Segment Start: Source material
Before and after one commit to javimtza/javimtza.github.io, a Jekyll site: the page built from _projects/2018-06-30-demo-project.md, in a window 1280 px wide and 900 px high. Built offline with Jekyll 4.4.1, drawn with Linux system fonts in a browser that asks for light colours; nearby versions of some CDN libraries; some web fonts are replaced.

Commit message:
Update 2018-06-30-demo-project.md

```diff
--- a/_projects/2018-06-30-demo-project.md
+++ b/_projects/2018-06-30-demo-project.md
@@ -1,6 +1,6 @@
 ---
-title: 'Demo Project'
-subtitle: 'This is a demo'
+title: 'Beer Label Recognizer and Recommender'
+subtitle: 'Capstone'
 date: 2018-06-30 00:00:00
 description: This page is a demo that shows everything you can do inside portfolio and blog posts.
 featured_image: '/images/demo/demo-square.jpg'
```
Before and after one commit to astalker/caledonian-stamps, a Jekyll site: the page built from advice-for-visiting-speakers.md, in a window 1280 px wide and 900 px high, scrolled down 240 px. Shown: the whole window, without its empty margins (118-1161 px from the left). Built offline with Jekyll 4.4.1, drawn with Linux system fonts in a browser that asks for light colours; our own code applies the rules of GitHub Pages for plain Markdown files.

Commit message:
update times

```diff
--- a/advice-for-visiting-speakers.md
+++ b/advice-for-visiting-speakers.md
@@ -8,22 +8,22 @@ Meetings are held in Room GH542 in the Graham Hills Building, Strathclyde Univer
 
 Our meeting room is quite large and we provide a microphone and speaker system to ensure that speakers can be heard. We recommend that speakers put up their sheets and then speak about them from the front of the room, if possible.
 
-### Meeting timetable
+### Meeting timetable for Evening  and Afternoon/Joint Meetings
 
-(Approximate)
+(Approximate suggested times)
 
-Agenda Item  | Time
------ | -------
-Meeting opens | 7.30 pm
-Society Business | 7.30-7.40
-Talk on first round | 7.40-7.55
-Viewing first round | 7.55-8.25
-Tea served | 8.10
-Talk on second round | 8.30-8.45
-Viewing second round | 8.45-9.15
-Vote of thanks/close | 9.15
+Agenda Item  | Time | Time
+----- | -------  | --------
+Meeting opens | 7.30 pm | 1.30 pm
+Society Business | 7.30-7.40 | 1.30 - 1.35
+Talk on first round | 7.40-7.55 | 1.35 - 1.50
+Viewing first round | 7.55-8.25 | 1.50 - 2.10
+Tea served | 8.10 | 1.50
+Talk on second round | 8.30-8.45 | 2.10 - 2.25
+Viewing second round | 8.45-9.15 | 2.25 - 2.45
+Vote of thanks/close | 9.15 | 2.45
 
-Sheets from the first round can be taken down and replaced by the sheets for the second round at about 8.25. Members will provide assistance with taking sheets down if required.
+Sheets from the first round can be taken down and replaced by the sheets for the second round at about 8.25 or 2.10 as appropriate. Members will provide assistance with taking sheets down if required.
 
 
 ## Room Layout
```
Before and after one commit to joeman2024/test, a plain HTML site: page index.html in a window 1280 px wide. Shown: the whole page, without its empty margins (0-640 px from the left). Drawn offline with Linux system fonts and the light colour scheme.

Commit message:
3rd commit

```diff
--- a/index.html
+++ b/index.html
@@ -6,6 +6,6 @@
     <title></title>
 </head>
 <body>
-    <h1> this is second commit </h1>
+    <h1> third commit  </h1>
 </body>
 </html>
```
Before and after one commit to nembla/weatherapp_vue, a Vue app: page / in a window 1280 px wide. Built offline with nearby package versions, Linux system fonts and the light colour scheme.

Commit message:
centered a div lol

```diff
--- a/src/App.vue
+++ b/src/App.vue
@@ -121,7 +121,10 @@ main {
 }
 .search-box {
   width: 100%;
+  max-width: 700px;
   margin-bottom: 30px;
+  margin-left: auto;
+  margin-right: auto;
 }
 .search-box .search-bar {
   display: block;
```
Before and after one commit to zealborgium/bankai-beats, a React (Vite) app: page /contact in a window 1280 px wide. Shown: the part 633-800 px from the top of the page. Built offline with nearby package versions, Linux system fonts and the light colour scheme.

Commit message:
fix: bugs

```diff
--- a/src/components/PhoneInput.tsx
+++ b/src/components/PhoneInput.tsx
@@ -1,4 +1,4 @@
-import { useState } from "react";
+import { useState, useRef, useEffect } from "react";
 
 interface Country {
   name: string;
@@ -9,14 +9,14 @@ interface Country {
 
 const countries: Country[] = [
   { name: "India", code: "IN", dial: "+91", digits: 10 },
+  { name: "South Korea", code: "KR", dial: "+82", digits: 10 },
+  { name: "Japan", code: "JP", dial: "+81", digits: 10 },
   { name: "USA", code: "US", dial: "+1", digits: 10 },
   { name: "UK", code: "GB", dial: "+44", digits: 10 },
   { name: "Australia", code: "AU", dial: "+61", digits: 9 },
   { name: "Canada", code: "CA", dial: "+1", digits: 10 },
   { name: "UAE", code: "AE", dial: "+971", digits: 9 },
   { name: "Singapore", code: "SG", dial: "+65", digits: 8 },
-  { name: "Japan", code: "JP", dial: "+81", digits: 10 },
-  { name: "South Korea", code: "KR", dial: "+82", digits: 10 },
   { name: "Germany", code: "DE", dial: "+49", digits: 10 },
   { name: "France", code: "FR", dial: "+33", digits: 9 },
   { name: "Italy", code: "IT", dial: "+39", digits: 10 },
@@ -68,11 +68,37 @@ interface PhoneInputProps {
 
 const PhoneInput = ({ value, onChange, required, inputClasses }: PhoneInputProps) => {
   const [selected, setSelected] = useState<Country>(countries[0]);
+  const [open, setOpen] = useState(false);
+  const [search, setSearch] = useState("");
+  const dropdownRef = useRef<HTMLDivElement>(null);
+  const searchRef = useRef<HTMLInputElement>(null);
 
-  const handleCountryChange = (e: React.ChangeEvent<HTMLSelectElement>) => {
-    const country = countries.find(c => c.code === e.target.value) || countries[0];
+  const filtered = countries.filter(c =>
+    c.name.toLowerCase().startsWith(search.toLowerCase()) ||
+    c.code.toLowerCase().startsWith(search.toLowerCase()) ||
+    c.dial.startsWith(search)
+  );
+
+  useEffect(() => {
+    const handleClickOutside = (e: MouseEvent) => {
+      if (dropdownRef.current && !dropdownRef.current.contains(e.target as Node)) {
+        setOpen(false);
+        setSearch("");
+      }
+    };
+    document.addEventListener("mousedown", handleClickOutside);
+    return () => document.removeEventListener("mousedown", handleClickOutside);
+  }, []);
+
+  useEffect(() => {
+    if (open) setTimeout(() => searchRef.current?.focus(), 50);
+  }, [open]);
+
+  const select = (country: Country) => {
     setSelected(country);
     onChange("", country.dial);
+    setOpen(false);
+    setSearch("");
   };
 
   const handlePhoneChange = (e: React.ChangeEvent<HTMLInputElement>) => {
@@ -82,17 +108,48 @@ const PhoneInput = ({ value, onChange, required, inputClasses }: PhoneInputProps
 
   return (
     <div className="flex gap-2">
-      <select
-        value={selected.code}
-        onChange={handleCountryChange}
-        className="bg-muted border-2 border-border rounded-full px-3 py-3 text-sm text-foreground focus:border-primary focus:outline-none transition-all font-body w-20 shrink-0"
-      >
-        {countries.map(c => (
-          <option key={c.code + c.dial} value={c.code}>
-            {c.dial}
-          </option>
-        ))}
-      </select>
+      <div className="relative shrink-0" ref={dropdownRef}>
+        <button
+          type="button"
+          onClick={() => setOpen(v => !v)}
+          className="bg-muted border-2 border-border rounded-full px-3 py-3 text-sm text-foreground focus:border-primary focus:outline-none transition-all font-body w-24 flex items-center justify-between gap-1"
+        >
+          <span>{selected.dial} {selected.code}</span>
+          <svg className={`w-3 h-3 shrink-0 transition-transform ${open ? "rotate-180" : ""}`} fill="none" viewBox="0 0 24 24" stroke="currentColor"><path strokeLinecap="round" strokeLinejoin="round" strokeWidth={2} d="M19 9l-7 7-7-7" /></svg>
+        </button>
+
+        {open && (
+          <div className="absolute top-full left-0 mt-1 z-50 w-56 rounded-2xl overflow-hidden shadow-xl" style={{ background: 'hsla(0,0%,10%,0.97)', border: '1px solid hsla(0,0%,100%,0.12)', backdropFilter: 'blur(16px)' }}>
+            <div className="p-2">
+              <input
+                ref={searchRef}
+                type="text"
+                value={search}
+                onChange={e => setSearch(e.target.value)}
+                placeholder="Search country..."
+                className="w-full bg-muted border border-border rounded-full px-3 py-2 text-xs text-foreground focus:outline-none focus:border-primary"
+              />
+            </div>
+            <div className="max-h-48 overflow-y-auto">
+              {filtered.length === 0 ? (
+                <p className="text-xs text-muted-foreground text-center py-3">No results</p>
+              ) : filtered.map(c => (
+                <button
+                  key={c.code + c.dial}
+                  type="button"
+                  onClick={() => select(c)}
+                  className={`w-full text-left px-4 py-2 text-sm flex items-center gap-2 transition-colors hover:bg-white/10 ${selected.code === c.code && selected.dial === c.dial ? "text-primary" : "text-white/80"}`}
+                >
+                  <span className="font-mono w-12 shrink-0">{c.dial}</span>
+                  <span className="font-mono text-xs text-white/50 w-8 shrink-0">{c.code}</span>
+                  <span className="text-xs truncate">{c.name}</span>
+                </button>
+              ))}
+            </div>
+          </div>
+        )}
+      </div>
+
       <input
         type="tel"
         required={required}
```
Segment End: Source material
Your instructions:
Look through the entries and return every line where "interface" appears.

Written solution:
 interface Country {
@@ -9,14 +9,14 @@ interface Country {
@@ -68,11 +68,37 @@ interface PhoneInputProps {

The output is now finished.